ACTIVITY → Please set down the records exactly, keeping every line.

═══ DATASET RECORDS

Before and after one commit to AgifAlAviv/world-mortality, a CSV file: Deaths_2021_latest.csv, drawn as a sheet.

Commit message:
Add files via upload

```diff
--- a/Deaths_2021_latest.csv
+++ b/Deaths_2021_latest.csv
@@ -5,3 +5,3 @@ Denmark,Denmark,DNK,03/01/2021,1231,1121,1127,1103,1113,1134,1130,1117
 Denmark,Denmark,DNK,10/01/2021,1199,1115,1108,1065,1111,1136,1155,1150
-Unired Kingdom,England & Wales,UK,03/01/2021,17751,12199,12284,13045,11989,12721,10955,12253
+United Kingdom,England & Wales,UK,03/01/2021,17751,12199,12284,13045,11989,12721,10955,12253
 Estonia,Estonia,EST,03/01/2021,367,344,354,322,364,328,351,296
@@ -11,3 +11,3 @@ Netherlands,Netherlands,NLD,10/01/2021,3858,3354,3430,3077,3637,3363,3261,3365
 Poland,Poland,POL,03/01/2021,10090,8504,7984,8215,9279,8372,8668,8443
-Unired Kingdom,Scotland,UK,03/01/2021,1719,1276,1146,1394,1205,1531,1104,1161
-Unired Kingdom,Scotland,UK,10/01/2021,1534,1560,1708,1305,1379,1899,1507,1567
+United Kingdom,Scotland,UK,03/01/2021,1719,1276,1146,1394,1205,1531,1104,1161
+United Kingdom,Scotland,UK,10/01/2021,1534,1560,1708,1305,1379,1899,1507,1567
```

══════

WRITTEN ANSWER →
Before and after one commit to AgifAlAviv/world-mortality, a CSV file: Deaths_2021_latest.csv, drawn as a sheet.

Commit message:
Add files via upload

```diff
--- a/Deaths_2021_latest.csv
+++ b/Deaths_2021_latest.csv
@@ -5,3 +5,3 @@ Denmark,Denmark,DNK,03/01/2021,1231,1121,1127,1103,1113,1134,1130,1117
 Denmark,Denmark,DNK,10/01/2021,1199,1115,1108,1065,1111,1136,1155,1150
-Unired Kingdom,England & Wales,UK,03/01/2021,17751,12199,12284,13045,11989,12721,10955,12253
+United Kingdom,England & Wales,UK,03/01/2021,17751,12199,12284,13045,11989,12721,10955,12253
 Estonia,Estonia,EST,03/01/2021,367,344,354,322,364,328,351,296
@@ -11,3 +11,3 @@ Netherlands,Netherlands,NLD,10/01/2021,3858,3354,3430,3077,3637,3363,3261,3365
 Poland,Poland,POL,03/01/2021,10090,8504,7984,8215,9279,8372,8668,8443
-Unired Kingdom,Scotland,UK,03/01/2021,1719,1276,1146,1394,1205,1531,1104,1161
-Unired Kingdom,Scotland,UK,10/01/2021,1534,1560,1708,1305,1379,1899,1507,1567
+United Kingdom,Scotland,UK,03/01/2021,1719,1276,1146,1394,1205,1531,1104,1161
+United Kingdom,Scotland,UK,10/01/2021,1534,1560,1708,1305,1379,1899,1507,1567
```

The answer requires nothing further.